§ Task brief
Go through the data and copy each line where the word "color" shows up.
——————
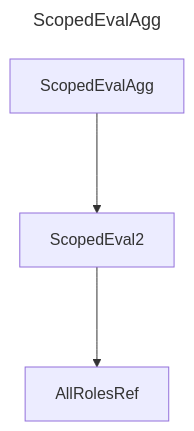
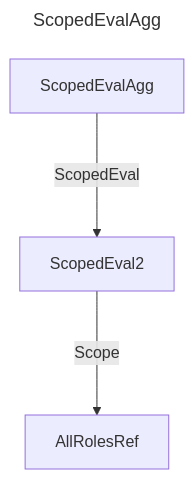
The diagram in docs/docs/layout/erd/ScopedEvalAgg.md (douglassimonsen/pbi_core), drawn with Mermaid before and after one commit. The commit also changed 77 other files, not shown here.

Commit message:
Updated to color code the layout ERD

````diff
--- a/docs/docs/layout/erd/ScopedEvalAgg.md
+++ b/docs/docs/layout/erd/ScopedEvalAgg.md
@@ -1,11 +1,11 @@
 ```mermaid
 ---
 title: ScopedEvalAgg
 ---
 graph 
-2721642017936["ScopedEval2"]
-2721642007200["ScopedEvalAgg"]
-2721642001344["AllRolesRef"]
-2721642007200 ---> 2721642017936
-2721642017936 ---> 2721642001344
+2430071362896["AllRolesRef"]
+2430071369728["ScopedEval2"]
+2430071371680["ScopedEvalAgg"]
+2430071371680 --->|ScopedEval| 2430071369728
+2430071369728 --->|Scope| 2430071362896
 ```
````
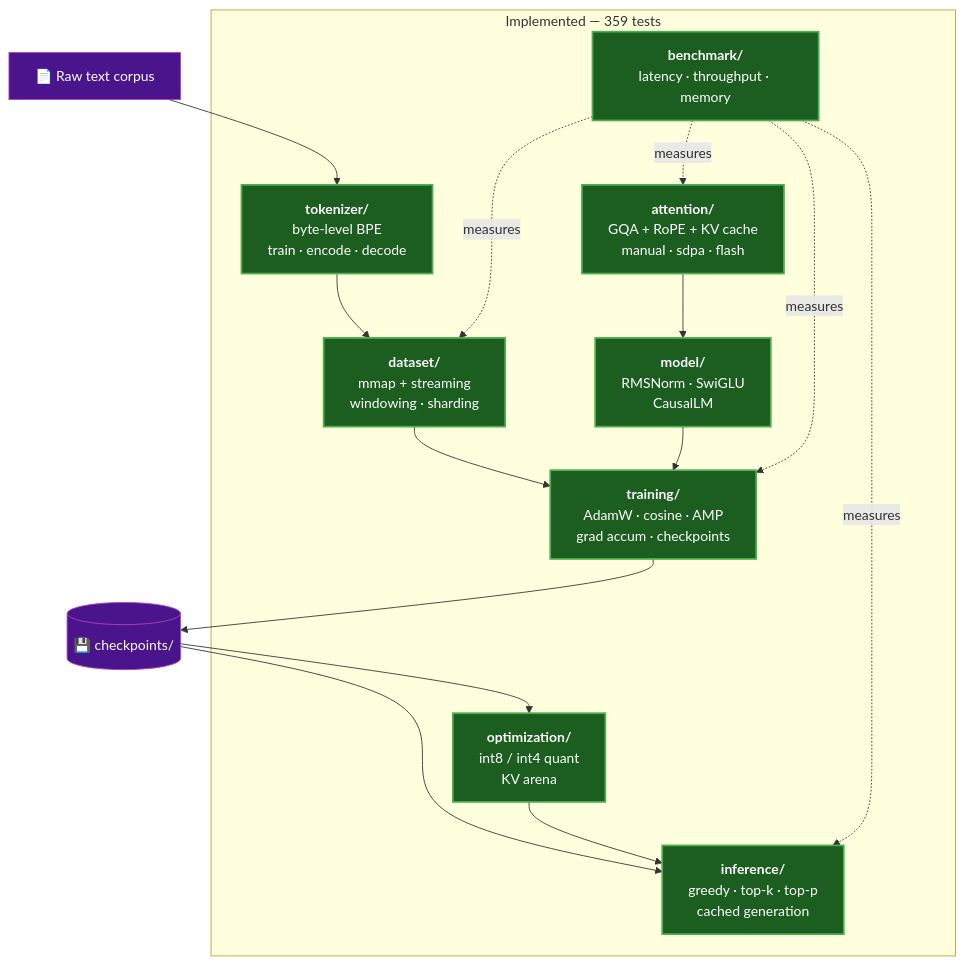
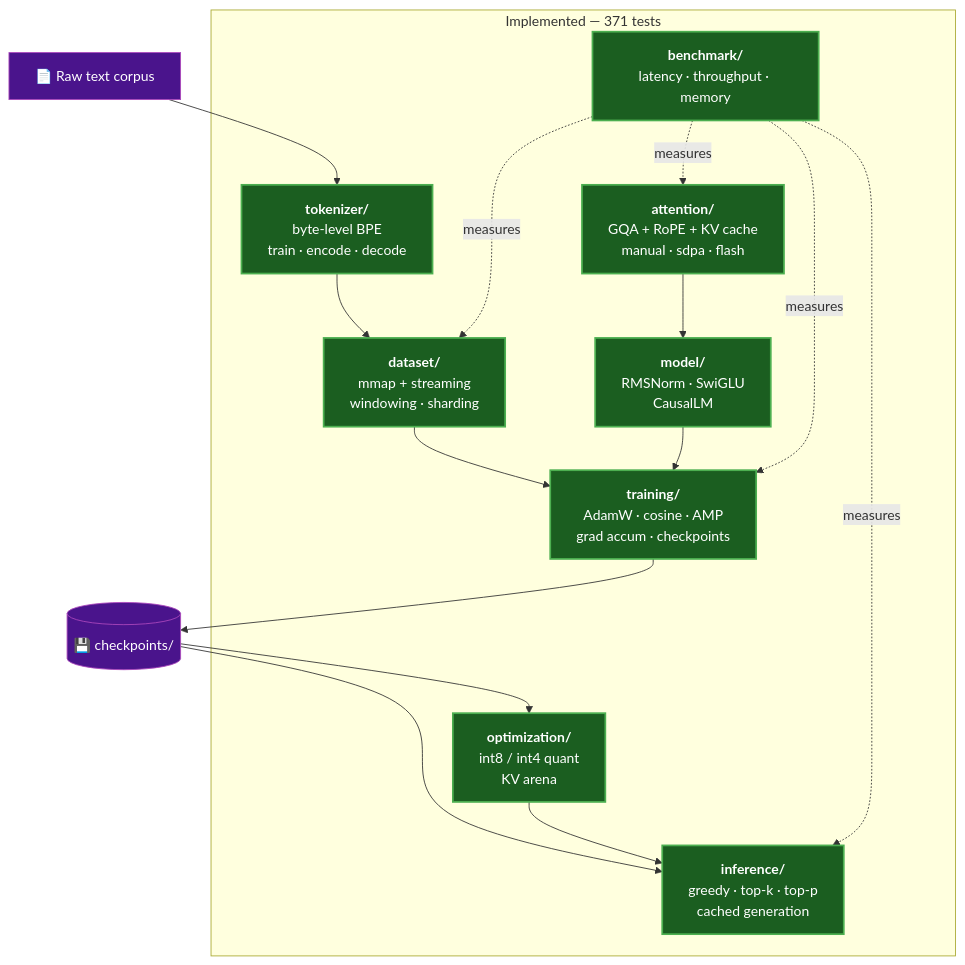
One commit to 555aaditya/Language-Model changed the first of 7 diagrams in README.md. Above: the diagram before and after it, drawn with Mermaid. The commit also changed other lines of this file, not shown here.

Commit message:
docs: correct the test count and darken the architecture subgraph fills

````diff
--- a/README.md
+++ b/README.md
@@ -32,32 +32,32 @@
 ```mermaid
 flowchart TB
     RAW["📄 Raw text corpus"]
 
-    subgraph BUILT ["Implemented — 359 tests"]
+    subgraph BUILT ["Implemented — 371 tests"]
         TOK["<b>tokenizer/</b><br/>byte-level BPE<br/>train · encode · decode"]
         DS["<b>dataset/</b><br/>mmap + streaming<br/>windowing · sharding"]
         ATT["<b>attention/</b><br/>GQA + RoPE + KV cache<br/>manual · sdpa · flash"]
         MODEL["<b>model/</b><br/>RMSNorm · SwiGLU<br/>CausalLM"]
         TRAIN["<b>training/</b><br/>AdamW · cosine · AMP<br/>grad accum · checkpoints"]
         INFER["<b>inference/</b><br/>greedy · top-k · top-p<br/>cached generation"]
         OPT["<b>optimization/</b><br/>int8 / int4 quant<br/>KV arena"]
         BENCH["<b>benchmark/</b><br/>latency · throughput · memory"]
     end
 
     CKPT[("💾 checkpoints/")]
 
     RAW --> TOK --> DS --> TRAIN
     ATT --> MODEL --> TRAIN
     TRAIN --> CKPT --> INFER
     CKPT --> OPT --> INFER
     BENCH -.measures.-> DS
     BENCH -.measures.-> ATT
     BENCH -.measures.-> TRAIN
     BENCH -.measures.-> INFER
 
     classDef done fill:#1b5e20,stroke:#4CAF50,stroke-width:2px,color:#fff
     classDef todo fill:#37474f,stroke:#78909c,stroke-width:1px,color:#cfd8dc,stroke-dasharray: 4 4
     classDef store fill:#4a148c,stroke:#ab47bc,color:#fff
     class TOK,DS,ATT,MODEL,TRAIN,INFER,OPT,BENCH done
     class CKPT,RAW store
 ```
````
——————
§ Task answer
Updated to color code the layout ERD
     classDef done fill:#1b5e20,stroke:#4CAF50,stroke-width:2px,color:#fff
     classDef todo fill:#37474f,stroke:#78909c,stroke-width:1px,color:#cfd8dc,stroke-dasharray: 4 4
     classDef store fill:#4a148c,stroke:#ab47bc,color:#fff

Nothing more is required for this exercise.